set up by Moody's Investors Service, which evaluates hedge-fund
practices. But the crisis does point to the kinds of valuation
problems hedge funds and their investors or lenders can run into,
even when they follow sound practices."
"A forced sale of the
Bear Stearns funds' assets now could trigger a broader repricing
of mortgagebacked bonds and lead to losses and margin callsThat
prospect might have given some of Bear Stearns's lenders, which
include Merrill, Citigroup Inc. and Barclays PLC of Britain,
an incentive to help out the funds. But Merrill and others decided
to bail out of the funds yesterday...
"'No one in the subprime
business wants to ask the question of whether they need to re-mark
all the assets. That would open the floodgates Everyone is trying
to stop the problem, but they should face up to it. The assets
may all be mispriced.'"
Would Merrill retaliate against
Bear for its reluctance to bailout LTCM? The Introduction to
Genius Failed" by Roger Lowenstein:
"David Komansky, the
portly Merrill chairman, was worried most of all. In a matter
of two months, the value of Merrill's stock had fallen by half-$19
billion of its market value had simply melted away. Merrill had
suffered shocking bond-trading losses, too. Now its own credit

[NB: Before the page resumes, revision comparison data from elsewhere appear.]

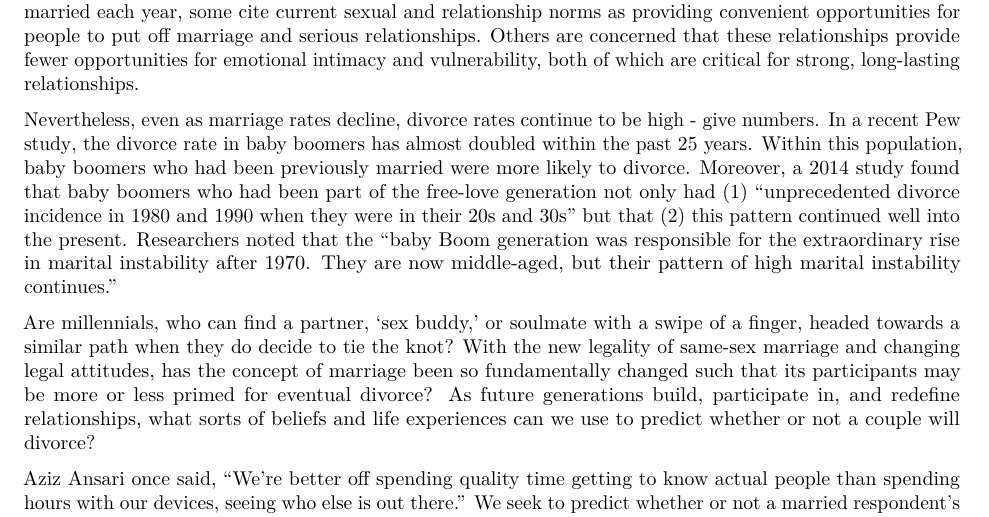
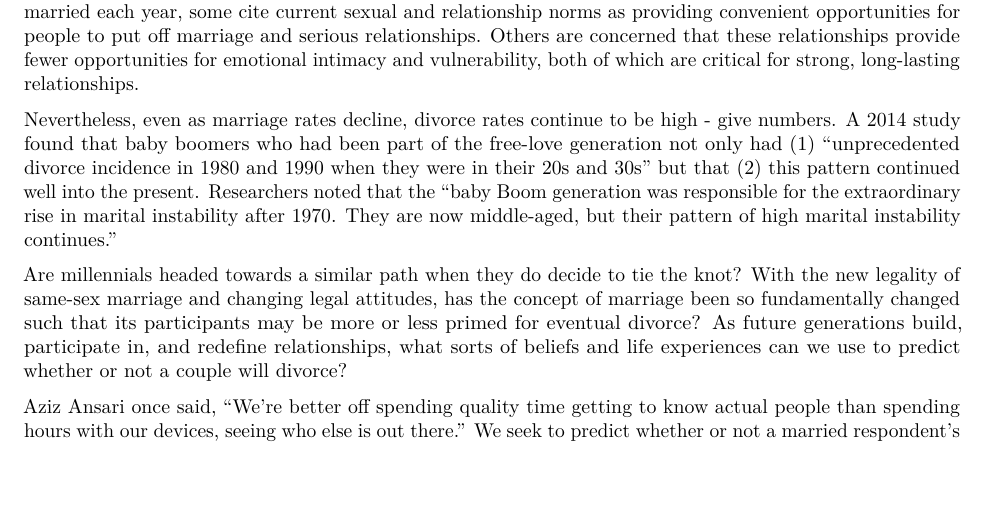
Before and after one commit to SarahU3/data-science-project, an R Markdown document (Project Proposal.Rmd): part of page 1 of 2, cut so that both start at the same text, the shorter picture padded with empty space. Rendered offline with R 4.5, knitr and Pandoc, then LaTeX, with nearby package versions.

Commit message:
Update Project Proposal.Rmd

```diff
--- a/Project Proposal.Rmd
+++ b/Project Proposal.Rmd
@@ -14,11 +14,11 @@ knitr::opts_chunk$set(echo = TRUE)
 ###Introduction
 In the past few decades, American views on love, sex, marriage, and divorce have underwent drastic change. Baby boomers who experienced the sexual freedom of the 1960s gave way to greater conservatism with the end of the Vietnam war, the growing [politicization of sex](http://www.nbcnews.com/id/19053382/ns/health-sexual_health/t/free-love-was-there-price-pay/), skyrocketing rates of STDs, and the subsequent HIV/AIDS epidemic.
 
-However, within the past decade, perceptions of sex, marriage, and love have transformed again. Young adults' fears of commitment are partially blamed on the exponentially wider pool of potential mates, supported by the introduction of mobile dating apps and online matchmaking services. With fewer Americans [getting married each year](INSERT SOURCE), some cite current sexual and relationship norms as providing convenient opportunities for people to put off marriage and serious relationships. [Others](https://learning.blogs.nytimes.com/2014/02/12/is-hookup-culture-leaving-your-generation-unhappy-and-unprepared-for-love/) are  concerned that these relationships provide fewer opportunities for emotional intimacy and vulnerability, both of which are critical for strong, long-lasting relationships.
+However, within the past decade, perceptions of sex, marriage, and love have transformed again. Young adults' fears of commitment are partially blamed on the exponentially wider pool of potential mates, supported by the introduction of mobile dating apps and online matchmaking services. With fewer Americans getting married each year, some cite current sexual and relationship norms as providing convenient opportunities for people to put off marriage and serious relationships. [Others](https://learning.blogs.nytimes.com/2014/02/12/is-hookup-culture-leaving-your-generation-unhappy-and-unprepared-for-love/) are  concerned that these relationships provide fewer opportunities for emotional intimacy and vulnerability, both of which are critical for strong, long-lasting relationships.
 
-Nevertheless, even as marriage rates decline, divorce rates continue to be [high - give numbers](INSERT SOURCE). In a recent [Pew study](http://www.pewresearch.org/fact-tank/2017/03/09/led-by-baby-boomers-divorce-rates-climb-for-americas-50-population/), the divorce rate in baby boomers has almost doubled within the past 25 years. Within this population, baby boomers who had been previously married were more likely to divorce. Moreover, a [2014 study](https://www.washingtonpost.com/news/wonk/wp/2014/03/27/divorce-is-actually-on-the-rise-and-its-the-baby-boomers-fault/?utm_term=.4c73fcedb8fc) found that baby boomers who had been part of the free-love generation not only had (1) "unprecedented divorce incidence in 1980 and 1990 when they were in their 20s and 30s" but that (2) this pattern continued well into the present. Researchers noted that the "baby Boom generation was responsible for the extraordinary rise in marital instability after 1970. They are now  middle-aged, but their pattern of high marital instability continues."
+Nevertheless, even as marriage rates decline, divorce rates continue to be [high - give numbers](INSERT SOURCE). A [2014 study](https://www.washingtonpost.com/news/wonk/wp/2014/03/27/divorce-is-actually-on-the-rise-and-its-the-baby-boomers-fault/?utm_term=.4c73fcedb8fc) found that baby boomers who had been part of the free-love generation not only had (1) "unprecedented divorce incidence in 1980 and 1990 when they were in their 20s and 30s" but that (2) this pattern continued well into the present. Researchers noted that the "baby Boom generation was responsible for the extraordinary rise in marital instability after 1970. They are now  middle-aged, but their pattern of high marital instability continues."
 
-Are millennials, who can find a partner, 'sex buddy,' or soulmate with a swipe of a finger, headed towards a similar path when they do decide to tie the knot? With the new legality of same-sex marriage and changing legal attitudes, has the concept of marriage been so fundamentally changed such that its participants may be more or less primed for eventual divorce? As future generations build, participate in, and redefine relationships, what sorts of beliefs and life experiences can we use to predict whether or not a couple will divorce?
+Are millennials headed towards a similar path when they do decide to tie the knot? With the new legality of same-sex marriage and changing legal attitudes, has the concept of marriage been so fundamentally changed such that its participants may be more or less primed for eventual divorce? As future generations build, participate in, and redefine relationships, what sorts of beliefs and life experiences can we use to predict whether or not a couple will divorce?
 
 Aziz Ansari once [said](https://www.goodreads.com/work/quotes/43014915-modern-romance), "We’re better off spending quality time getting to know actual people than spending hours with our devices, seeing who else is out there.” We seek to predict whether or not a married respondent's marriage will last within the next seven years, or whether it will instead end in divorce. We will base our predictions on the respondent's past sexual history, and social and political views, in order to identify particular characteristics and/or profiles of respondents whose marriage may/not be long-lasting.
 
```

rating was at risk.
Komansky, who personally
had invested almost $1 million in the fund, was terrified of the chaos that would
result if Long-Term collapsedKomansky recognized that Cayne,

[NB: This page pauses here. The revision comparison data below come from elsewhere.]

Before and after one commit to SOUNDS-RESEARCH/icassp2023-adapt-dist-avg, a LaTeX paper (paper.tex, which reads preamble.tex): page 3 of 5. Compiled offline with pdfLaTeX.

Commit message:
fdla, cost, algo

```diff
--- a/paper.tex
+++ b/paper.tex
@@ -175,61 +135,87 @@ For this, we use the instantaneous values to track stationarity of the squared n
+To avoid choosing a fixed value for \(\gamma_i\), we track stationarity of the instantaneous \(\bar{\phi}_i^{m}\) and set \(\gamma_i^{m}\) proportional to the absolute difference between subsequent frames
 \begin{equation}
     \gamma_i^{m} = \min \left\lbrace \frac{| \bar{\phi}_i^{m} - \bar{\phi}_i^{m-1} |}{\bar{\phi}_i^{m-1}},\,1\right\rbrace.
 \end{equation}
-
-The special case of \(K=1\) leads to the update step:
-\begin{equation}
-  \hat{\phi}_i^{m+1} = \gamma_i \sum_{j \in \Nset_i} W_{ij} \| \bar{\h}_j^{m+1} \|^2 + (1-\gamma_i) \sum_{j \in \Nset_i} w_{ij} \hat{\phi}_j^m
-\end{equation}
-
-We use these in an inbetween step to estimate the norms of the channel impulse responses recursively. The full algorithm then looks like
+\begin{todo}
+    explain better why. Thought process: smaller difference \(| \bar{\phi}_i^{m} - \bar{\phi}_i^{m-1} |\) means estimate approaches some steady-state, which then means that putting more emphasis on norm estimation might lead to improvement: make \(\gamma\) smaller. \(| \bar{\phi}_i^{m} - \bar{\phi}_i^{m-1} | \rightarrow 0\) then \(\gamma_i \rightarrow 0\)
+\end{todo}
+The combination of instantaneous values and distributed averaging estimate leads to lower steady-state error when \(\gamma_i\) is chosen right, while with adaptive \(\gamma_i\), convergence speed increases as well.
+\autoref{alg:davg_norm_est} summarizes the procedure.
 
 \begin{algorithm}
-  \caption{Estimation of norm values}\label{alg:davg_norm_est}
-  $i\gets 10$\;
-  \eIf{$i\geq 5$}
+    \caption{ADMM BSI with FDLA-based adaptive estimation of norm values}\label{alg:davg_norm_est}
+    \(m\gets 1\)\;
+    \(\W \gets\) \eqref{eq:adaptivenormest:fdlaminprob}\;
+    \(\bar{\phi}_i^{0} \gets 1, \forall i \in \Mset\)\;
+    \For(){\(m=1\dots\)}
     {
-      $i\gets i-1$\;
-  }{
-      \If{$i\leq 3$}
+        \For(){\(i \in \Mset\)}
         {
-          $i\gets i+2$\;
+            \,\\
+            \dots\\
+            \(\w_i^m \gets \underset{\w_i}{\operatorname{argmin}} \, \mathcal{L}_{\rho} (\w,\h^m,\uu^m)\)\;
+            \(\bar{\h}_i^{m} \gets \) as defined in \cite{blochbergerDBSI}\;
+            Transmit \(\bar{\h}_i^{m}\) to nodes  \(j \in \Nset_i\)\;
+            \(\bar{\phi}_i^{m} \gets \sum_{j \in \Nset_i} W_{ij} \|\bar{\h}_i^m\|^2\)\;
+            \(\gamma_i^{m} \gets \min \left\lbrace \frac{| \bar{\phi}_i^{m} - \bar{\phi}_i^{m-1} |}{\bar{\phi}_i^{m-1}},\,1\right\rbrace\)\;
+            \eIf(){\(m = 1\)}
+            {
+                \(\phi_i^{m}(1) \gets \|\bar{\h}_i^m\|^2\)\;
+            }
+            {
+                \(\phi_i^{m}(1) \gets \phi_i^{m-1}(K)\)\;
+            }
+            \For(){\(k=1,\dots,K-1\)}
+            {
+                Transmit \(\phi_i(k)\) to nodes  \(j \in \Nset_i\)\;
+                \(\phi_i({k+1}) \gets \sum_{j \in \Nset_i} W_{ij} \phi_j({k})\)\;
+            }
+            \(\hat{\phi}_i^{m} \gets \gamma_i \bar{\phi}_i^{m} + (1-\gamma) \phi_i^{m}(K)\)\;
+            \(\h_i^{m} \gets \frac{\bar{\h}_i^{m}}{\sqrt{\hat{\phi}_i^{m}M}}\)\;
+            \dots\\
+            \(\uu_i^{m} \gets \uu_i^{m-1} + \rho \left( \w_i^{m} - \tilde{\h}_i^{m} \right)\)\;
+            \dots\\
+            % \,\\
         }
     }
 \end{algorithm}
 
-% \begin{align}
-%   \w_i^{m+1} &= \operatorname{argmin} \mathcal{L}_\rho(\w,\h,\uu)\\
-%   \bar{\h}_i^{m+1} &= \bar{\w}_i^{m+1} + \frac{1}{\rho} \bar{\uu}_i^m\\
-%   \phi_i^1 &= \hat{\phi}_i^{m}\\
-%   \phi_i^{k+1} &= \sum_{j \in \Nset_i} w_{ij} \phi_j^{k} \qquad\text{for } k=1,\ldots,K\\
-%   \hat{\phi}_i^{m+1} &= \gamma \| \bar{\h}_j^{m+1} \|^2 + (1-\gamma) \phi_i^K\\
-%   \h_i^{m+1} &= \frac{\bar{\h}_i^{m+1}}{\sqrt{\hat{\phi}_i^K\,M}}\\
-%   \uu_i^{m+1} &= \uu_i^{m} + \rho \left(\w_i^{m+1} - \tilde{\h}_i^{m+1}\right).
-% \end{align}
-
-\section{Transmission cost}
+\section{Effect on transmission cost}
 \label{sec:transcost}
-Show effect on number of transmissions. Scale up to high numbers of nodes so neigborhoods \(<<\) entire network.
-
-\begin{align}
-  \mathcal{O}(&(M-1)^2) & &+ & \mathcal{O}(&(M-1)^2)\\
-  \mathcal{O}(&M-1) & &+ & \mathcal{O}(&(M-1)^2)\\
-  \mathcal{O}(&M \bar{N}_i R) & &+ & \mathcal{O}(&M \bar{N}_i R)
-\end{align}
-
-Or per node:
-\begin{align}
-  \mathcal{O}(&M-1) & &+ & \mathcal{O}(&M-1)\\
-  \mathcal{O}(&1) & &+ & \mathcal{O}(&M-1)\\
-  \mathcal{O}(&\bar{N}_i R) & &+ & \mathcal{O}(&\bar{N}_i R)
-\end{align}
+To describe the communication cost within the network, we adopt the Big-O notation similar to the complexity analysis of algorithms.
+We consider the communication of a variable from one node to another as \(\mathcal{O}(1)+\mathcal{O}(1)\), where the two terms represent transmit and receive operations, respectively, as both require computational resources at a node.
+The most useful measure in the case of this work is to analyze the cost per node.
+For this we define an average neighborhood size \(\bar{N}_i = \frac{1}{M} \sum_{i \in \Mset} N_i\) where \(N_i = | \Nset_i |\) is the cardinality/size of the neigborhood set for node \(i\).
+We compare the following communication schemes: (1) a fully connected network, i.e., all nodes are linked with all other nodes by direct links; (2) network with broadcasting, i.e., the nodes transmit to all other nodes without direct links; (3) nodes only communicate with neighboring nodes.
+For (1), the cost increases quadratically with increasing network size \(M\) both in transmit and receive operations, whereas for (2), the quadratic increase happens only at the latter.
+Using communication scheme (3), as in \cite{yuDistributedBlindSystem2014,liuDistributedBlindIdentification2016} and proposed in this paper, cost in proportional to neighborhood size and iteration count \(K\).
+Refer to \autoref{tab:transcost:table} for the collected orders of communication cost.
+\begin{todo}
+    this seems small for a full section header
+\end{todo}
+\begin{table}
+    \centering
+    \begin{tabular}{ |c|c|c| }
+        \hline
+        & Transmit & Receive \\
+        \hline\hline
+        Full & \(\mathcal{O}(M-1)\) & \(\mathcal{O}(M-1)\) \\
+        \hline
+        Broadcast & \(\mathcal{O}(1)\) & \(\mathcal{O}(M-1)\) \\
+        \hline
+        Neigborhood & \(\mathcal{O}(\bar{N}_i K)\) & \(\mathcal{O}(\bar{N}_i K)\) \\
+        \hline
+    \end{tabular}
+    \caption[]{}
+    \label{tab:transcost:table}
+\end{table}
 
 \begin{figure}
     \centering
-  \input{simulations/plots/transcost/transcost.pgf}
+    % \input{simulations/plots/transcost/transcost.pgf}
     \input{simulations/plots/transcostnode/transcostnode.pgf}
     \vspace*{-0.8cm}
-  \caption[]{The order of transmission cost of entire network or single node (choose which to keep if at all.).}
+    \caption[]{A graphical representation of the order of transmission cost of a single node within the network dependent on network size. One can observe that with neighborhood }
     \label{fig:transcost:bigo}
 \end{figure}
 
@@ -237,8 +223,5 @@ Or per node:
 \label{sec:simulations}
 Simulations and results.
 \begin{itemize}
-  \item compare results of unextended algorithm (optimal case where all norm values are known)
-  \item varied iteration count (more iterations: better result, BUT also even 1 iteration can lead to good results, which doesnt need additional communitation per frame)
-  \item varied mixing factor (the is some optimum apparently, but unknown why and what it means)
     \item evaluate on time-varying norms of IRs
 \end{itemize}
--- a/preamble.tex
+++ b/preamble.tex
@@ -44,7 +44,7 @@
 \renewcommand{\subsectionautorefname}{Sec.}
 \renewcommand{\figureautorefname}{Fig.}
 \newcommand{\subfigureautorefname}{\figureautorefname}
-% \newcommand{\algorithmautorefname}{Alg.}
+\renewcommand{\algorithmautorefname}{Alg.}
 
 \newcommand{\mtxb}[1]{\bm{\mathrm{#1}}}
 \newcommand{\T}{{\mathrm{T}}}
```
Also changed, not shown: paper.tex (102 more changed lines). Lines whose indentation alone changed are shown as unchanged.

the maverick Bear Stearns chairman, would be a pivotal player.
Bear, which cleared Long-Term's trades, knew the guts of the
hedge fund better than any other firm. As the other bankers nervously
shifted in their seats, Herbert Allison, Komansky's number two,
asked Cayne where he stood.
Cayne stated his position
clearly: Bear Stearns would not invest a nickel in Long-Term
Capital. For a moment the bankers, the cream of Wall Street,
were silent. And then the room exploded."
If Wall Street is forced to
realistically price certain derivatives and financial instruments,
and we're talking about trillions of dollars of paper, even a
miniscule change in valuations could destroy present and future
earnings, as well as lead to restatement of past earnings and
unleash Congressional fury.
The NY Times:
Bear Stearns Staves Off
Collapse of 2 Hedge Funds
"But by the end of
the day, some of the less-risky securities did change hands.
At the same time, several lenders, including JP Morgan Chase,
Goldman Sachs and Bank of America, reached deals with Bear Stearns
that forestalled a need to sell securities in the open market."
Our 'hokey government economic
stats' bandwagon is filling quickly but our 'marking by
model derivative abuses' bandwagon is just starting. However,
choice seats could fill even more quickly than the 'hokey
government economic stats' bandwagon. So jump aboard now
to avoid the rush.
Jun 21, 2007
The Market Strategist of M. Ramsey King Securities, William
J. King, has over 30 years equity trading and management experience
with major Wall Street firms including Nikko Securities International,
E. F. Hutton, Nomura Securities International, Dean Witter, and
Jeffries and Co. Bill King is the author of the daily commentary